5. My desk.
I guess if this was going in order of most frequent, rather than preference, my desk would be in the top spot. It’s where I write most of the time, it’s where my desktop computer is (most of the time, and more on that later) and well, it’s my desk. It’s where I work. As desks go, it’s a pretty good one. It’s crammed with office supplies and research books and my laser printer, which is an essential tool for a writer. I used to have an ordinary inkjet, but surrendered to a laser printer the day it took me three hours to print a manuscript I needed to edit. But I digress. My desk is fine, it’s next to a window that looks out on some trees, and I have a comfy chair. The computer itself is whizz-bang fast, with a huge monitor that lets me see lots of a chapter at once. All that said, there are better places to write…
4. Coffee shops.
I have to be in the mood for this, but sometimes coffee shops are the perfect place to work. Sometimes I want solitude, and so I stay home and work at the above desk, but occasionally I need to be surrounded by the buzz of people. There are times when having to actively shut out the bustle going on around me improves my focus far more than if I were at home, or somewhere else nice and quiet. Plus, coffee shops have coffee. And more importantly, cake.
3. The couch.

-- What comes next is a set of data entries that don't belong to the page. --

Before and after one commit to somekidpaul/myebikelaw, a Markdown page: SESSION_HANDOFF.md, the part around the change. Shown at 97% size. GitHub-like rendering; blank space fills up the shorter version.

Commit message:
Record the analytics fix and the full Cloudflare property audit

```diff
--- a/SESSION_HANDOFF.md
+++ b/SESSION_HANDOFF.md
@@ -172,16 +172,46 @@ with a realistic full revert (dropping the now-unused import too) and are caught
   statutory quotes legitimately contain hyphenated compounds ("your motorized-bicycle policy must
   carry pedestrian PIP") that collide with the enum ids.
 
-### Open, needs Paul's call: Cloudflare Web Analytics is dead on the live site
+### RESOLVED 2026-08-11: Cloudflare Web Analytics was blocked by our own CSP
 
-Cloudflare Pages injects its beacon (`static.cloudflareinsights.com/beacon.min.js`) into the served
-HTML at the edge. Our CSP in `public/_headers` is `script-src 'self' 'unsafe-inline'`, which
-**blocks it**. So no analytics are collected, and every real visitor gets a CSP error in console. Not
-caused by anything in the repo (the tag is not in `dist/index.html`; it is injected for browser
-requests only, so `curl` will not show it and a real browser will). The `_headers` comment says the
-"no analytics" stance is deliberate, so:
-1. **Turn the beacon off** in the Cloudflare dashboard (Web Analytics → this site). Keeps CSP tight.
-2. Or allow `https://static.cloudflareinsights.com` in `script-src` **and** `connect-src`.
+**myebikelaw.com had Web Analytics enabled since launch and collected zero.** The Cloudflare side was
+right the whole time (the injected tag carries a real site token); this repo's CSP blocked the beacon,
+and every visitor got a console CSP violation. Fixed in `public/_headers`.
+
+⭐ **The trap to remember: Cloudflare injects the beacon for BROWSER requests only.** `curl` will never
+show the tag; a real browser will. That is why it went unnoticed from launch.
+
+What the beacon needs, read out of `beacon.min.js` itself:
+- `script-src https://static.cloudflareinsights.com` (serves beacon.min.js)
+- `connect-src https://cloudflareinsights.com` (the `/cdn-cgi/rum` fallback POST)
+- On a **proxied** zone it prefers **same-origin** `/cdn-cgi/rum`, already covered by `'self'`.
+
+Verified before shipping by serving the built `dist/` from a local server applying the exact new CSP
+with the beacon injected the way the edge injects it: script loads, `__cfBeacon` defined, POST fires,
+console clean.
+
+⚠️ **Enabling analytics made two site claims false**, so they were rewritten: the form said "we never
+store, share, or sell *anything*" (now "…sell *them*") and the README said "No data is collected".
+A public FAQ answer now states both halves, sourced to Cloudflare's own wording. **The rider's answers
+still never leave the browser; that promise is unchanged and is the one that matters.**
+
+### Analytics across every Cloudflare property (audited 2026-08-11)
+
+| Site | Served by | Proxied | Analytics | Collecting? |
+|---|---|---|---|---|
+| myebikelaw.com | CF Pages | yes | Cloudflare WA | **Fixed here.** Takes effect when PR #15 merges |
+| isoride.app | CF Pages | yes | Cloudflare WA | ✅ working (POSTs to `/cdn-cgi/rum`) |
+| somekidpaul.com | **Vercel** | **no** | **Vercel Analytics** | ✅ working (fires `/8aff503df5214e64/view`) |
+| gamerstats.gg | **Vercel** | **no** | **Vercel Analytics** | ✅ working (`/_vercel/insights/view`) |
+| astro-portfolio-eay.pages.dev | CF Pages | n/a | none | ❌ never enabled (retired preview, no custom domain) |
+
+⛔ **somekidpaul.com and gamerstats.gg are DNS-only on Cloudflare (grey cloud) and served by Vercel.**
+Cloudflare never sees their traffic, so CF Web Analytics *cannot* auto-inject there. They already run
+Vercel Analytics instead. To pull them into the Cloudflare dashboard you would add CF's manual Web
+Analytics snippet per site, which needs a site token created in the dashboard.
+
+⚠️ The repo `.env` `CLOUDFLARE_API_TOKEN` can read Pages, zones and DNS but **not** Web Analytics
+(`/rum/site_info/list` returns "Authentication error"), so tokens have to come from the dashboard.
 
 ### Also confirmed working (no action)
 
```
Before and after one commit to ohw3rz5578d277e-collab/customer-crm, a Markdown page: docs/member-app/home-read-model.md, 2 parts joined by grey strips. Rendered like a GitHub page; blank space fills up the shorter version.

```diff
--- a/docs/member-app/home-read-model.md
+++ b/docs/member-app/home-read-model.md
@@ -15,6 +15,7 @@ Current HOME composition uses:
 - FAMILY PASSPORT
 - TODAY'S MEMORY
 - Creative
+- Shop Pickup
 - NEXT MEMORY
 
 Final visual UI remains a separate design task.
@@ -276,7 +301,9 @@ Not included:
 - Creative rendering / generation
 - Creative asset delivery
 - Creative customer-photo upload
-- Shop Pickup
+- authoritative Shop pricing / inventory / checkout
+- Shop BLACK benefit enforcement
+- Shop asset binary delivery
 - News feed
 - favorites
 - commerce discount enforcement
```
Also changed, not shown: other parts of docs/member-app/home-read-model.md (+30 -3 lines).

My laptop isn’t as fast as my desktop, and in all honesty I only just got it fixed after it sat broken on a shelf for a year. It’s lovely to have it back, though, because it means that on days when I really need to curl up and be very comfortable while I’m writing, I can work from the couch. Working while curled up is sort of a double-edged sword: it’s cozy and relaxing, but sometimes it’s too relaxing, and I find myself sinking into the cushions and daydreaming instead of properly working. On the other hand, when writing is tough, being hugged by the couch can be exactly what I need. While my laptop was broken and I was writing a very challenging book, I actually moved my desktop to the couch. It was extremely unsteady and inconvenient, but it helped when I needed it to.
4. The Royal Festival Hall.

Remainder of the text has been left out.